Need did be, as it turned out. If you ever need to know what a spit, a keel, or a coxswain is, please feel free to ask me.
The story opens in an inn—the ‘Admiral Benbow’--in a port town in England. A couple and their kid, Jim Hawkins, own the place. As you may recall, a rum-guzzling creeper takes up residence at the inn. His name is Billy Bones, and he skulks around, boozing it up and terrorizing the locals and singing fifteen men on the dead men’s chest, yo ho ho and a bottle of rum, and—of course--Jim’s dad is super sick, so the family can’t afford to kick Billy Bones out.[insert sad chord].
Regularly, Billy Bones is beset by dark paranoia regarding a one-legged man, and during these episodes, he beseeches Jim to help him keep watch lest the dangerous peg-leg discover his whereabouts and steal his treasure. I forgot to mention: Billy Bones has a treasure chest in his room. But you knew this without my having to tell because you saw Muppet Treasure Island, same as I did.
[insert scary chord}.

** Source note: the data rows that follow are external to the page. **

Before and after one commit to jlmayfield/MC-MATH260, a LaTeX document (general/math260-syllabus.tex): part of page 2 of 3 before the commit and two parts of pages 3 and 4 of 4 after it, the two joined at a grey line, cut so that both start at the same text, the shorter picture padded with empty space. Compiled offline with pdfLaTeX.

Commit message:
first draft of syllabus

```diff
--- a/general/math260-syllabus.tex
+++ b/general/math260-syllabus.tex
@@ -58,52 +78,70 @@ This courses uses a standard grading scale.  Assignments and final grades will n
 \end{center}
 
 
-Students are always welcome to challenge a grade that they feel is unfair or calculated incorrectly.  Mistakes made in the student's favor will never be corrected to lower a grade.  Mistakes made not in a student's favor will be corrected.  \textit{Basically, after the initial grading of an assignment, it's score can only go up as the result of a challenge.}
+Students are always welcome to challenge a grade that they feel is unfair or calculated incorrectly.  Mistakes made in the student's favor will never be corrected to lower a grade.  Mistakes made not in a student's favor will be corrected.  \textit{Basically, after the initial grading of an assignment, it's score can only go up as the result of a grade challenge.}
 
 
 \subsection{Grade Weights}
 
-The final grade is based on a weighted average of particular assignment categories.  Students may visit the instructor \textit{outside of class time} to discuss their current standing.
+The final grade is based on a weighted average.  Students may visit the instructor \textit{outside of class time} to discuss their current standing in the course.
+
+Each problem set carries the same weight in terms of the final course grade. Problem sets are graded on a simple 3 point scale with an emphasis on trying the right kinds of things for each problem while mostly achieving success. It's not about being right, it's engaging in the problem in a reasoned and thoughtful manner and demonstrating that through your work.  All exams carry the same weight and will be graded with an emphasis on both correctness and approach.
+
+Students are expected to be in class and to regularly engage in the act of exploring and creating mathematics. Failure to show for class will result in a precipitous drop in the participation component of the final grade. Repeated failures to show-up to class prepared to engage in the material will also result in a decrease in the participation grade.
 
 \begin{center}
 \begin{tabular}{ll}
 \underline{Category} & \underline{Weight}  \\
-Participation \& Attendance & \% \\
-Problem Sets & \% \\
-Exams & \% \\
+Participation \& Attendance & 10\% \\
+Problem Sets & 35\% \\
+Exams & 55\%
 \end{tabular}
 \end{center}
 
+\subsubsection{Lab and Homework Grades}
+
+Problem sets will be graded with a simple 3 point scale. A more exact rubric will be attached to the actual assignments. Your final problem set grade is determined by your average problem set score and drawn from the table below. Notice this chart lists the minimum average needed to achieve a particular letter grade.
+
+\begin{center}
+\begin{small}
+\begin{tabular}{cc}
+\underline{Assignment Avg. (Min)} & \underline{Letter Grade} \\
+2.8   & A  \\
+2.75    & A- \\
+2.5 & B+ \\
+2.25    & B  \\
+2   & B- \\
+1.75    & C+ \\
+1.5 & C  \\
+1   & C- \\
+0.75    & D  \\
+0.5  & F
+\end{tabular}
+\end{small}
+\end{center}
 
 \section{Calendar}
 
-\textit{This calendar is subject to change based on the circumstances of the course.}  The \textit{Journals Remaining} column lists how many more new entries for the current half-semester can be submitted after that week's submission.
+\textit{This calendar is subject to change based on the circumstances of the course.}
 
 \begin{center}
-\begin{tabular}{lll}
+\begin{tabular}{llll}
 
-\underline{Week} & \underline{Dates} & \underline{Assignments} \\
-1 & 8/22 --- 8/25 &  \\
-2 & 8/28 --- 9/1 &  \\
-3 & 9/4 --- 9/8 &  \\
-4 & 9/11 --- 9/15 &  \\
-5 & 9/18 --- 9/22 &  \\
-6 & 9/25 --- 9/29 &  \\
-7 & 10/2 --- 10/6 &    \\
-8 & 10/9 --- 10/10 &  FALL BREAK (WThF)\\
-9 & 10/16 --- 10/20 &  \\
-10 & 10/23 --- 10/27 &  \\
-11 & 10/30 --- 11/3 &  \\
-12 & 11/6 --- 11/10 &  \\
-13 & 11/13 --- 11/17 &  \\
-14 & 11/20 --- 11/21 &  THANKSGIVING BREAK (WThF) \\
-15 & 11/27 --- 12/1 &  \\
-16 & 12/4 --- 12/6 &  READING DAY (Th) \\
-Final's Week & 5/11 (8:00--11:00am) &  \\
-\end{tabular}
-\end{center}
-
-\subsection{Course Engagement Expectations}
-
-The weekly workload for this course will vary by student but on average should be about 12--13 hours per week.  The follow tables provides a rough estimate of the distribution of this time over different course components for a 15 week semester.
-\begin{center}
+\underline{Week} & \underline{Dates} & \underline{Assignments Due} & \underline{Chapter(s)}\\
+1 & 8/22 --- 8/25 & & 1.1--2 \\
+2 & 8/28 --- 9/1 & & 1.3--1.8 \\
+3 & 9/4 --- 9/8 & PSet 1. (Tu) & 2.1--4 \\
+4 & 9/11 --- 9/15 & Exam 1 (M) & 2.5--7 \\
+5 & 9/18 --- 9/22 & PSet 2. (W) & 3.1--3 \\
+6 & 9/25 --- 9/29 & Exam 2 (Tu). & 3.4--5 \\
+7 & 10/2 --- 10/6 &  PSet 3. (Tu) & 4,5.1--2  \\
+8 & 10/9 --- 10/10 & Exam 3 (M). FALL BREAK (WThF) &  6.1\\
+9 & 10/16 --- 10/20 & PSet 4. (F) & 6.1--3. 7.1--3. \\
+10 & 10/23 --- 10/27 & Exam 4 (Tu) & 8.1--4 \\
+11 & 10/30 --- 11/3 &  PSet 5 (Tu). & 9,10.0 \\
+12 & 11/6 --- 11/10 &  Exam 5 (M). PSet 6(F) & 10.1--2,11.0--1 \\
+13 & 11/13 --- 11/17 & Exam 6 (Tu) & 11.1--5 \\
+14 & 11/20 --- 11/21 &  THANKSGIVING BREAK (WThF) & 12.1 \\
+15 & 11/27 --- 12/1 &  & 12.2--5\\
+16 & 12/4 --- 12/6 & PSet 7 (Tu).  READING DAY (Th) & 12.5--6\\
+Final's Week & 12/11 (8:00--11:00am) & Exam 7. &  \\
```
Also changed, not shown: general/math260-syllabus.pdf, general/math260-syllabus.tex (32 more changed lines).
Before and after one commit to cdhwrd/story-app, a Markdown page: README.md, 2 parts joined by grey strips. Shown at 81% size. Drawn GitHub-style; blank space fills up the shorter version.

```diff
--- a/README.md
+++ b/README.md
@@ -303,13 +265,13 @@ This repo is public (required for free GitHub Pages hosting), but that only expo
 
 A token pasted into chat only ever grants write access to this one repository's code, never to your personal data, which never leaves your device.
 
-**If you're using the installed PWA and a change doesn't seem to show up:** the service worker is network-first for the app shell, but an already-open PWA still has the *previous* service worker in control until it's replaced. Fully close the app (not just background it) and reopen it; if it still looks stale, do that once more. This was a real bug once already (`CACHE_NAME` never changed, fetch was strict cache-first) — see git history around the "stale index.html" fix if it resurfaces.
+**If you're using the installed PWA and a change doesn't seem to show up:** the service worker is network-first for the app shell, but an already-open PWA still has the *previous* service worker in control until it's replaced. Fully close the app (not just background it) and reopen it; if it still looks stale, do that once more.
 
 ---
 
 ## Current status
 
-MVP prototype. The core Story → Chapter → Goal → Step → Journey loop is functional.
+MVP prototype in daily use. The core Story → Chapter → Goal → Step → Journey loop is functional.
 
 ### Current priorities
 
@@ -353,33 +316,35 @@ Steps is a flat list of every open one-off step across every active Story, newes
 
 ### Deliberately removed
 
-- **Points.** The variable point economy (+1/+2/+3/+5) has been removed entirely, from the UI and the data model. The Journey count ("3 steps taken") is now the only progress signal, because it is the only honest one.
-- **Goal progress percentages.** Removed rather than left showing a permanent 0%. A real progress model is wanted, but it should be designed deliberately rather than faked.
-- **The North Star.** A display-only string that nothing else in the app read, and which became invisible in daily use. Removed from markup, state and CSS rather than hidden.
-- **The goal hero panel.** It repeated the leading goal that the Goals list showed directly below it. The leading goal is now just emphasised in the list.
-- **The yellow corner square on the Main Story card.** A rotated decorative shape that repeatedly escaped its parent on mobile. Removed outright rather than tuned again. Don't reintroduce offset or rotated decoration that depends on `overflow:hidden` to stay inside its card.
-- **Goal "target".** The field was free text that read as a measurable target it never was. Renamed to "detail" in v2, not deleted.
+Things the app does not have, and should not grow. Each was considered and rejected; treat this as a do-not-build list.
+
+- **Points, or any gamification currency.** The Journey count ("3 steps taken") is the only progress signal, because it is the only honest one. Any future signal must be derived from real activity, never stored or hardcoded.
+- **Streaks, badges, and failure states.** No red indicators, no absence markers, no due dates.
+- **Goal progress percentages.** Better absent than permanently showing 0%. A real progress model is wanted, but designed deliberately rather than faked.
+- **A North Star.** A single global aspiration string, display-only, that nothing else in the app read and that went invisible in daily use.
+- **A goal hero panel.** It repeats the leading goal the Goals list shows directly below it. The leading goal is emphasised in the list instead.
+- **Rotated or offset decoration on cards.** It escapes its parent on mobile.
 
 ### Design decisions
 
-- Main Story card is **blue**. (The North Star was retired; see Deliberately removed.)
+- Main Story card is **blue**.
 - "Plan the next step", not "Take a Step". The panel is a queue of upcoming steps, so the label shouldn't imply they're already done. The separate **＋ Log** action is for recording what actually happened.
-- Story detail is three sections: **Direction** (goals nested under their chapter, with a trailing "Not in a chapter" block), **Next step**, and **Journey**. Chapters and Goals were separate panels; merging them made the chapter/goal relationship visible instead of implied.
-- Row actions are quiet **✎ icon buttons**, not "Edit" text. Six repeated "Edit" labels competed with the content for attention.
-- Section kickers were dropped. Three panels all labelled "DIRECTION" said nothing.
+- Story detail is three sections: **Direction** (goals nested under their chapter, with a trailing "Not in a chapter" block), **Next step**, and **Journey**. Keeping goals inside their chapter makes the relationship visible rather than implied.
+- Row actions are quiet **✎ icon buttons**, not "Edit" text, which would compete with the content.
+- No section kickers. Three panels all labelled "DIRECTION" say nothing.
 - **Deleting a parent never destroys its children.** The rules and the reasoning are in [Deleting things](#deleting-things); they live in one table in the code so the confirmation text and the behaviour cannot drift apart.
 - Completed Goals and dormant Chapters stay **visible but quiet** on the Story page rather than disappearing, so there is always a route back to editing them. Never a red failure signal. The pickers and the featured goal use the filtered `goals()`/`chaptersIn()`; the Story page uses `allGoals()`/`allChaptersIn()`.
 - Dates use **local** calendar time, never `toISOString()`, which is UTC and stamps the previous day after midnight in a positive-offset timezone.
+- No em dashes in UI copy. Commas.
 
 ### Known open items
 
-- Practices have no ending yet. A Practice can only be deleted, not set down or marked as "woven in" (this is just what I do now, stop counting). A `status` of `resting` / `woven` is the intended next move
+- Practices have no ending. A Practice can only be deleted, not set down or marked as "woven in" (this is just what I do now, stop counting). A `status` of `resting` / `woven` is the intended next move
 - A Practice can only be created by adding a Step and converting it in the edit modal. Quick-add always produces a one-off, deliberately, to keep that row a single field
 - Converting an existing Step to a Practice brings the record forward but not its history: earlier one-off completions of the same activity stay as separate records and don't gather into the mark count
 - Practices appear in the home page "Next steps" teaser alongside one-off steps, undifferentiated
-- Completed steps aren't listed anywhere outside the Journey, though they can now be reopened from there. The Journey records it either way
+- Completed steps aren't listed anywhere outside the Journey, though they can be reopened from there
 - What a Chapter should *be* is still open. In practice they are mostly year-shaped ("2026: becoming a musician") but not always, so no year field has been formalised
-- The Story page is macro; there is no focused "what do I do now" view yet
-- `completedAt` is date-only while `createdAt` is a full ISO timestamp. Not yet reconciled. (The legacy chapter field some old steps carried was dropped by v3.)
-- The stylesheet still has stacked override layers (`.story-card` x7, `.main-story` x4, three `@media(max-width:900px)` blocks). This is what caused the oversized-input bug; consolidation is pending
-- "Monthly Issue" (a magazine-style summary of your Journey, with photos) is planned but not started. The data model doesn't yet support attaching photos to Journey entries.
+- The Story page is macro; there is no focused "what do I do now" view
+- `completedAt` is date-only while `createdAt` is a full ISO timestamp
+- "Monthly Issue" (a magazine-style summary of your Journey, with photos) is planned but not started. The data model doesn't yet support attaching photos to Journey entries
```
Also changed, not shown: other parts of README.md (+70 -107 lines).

Treasure Island is a slim book, and it took us about one week to finish. The Rigdons loved it—thought it was hilarious and delightfully nerve-wracking—and they were sorry to see it end. They said it put them in the mood to watch Swiss Family Robinson. So there you have it. I am happy to check it off my list. Happy reading to you all.